-- Work to complete --
Identify each line in the records below that contains the word "data", and copy it.

-- Records shown --
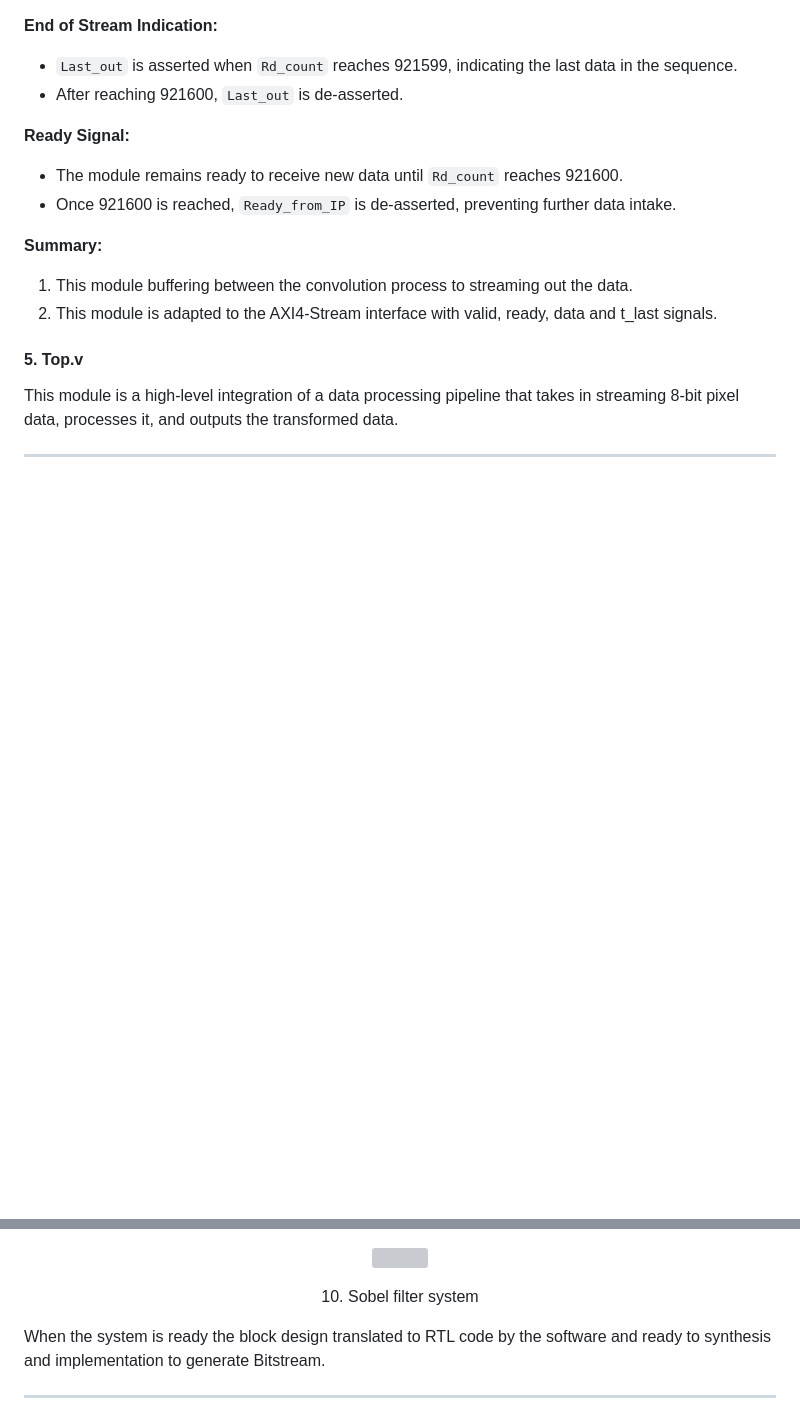
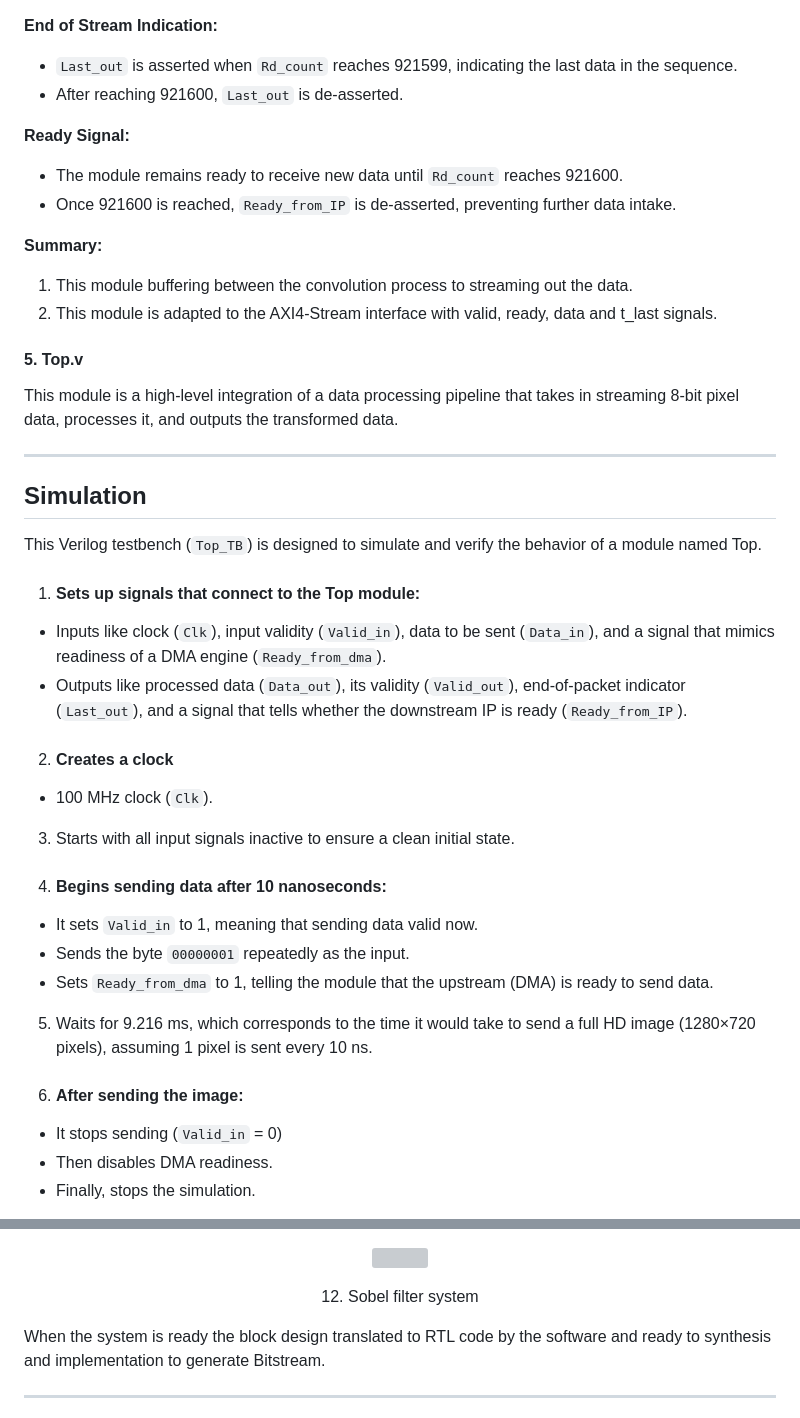
Before and after one commit to AdirOhayon133/Sobel-filter-on-FPGA, a Markdown page: README.md, 2 parts joined by grey strips. Rendered like a GitHub page; blank space fills up the shorter version; grey boxes are pictures that could not be loaded.

```diff
--- a/README.md
+++ b/README.md
@@ -239,3 +239,31 @@ This module is a high-level integration of a data processing pipeline that takes
 
 ---
 
+## Simulation
+
+This Verilog testbench (`Top_TB`) is designed to simulate and verify the behavior of a module named Top.
+
+1. #### Sets up signals that connect to the Top module:
+
+ - Inputs like clock (`Clk`), input validity (`Valid_in`), data to be sent (`Data_in`), and a signal that mimics readiness of a DMA engine (`Ready_from_dma`).
+ - Outputs like processed data (`Data_out`), its validity (`Valid_out`), end-of-packet indicator (`Last_out`), and a signal that tells whether the downstream IP is ready (`Ready_from_IP`).
+
+2. #### Creates a clock
+ - 100 MHz clock (`Clk`).
+
+3. Starts with all input signals inactive to ensure a clean initial state.
+
+4. #### Begins sending data after 10 nanoseconds:
+
+ - It sets `Valid_in` to 1, meaning that sending data valid now.
+ - Sends the byte `00000001` repeatedly as the input.
+ - Sets `Ready_from_dma` to 1, telling the module that the upstream (DMA) is ready to send data.
+
+5. Waits for 9.216 ms, which corresponds to the time it would take to send a full HD image (1280×720 pixels), assuming 1 pixel is sent every 10 ns.
+
+6. #### After sending the image:
+
+ - It stops sending (`Valid_in` = 0)
+ - Then disables DMA readiness.
+ - Finally, stops the simulation.
+
@@ -329,7 +369,7 @@ This IP doing hardware processing of a Sobel filter on 1280x720 image for edge d
 <p align="center">
   <img src="https://github.com/user-attachments/assets/a59a6ec4-1ff7-432d-adf0-1537c5ca8371" width="900">
 </p>
-<p align="center">10. Sobel filter system</p>
+<p align="center">12. Sobel filter system</p>
 
 When the system is ready the block design translated to RTL code by the software and ready to synthesis and implementation to generate Bitstream.
 
```
Also changed, not shown: other parts of README.md (+26 -14 lines).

-- Task result --
@@ -239,3 +239,31 @@ This module is a high-level integration of a data processing pipeline that takes
+ - Inputs like clock (`Clk`), input validity (`Valid_in`), data to be sent (`Data_in`), and a signal that mimics readiness of a DMA engine (`Ready_from_dma`).
+ - Outputs like processed data (`Data_out`), its validity (`Valid_out`), end-of-packet indicator (`Last_out`), and a signal that tells whether the downstream IP is ready (`Ready_from_IP`).
+4. #### Begins sending data after 10 nanoseconds:
+ - It sets `Valid_in` to 1, meaning that sending data valid now.
+ - Sets `Ready_from_dma` to 1, telling the module that the upstream (DMA) is ready to send data.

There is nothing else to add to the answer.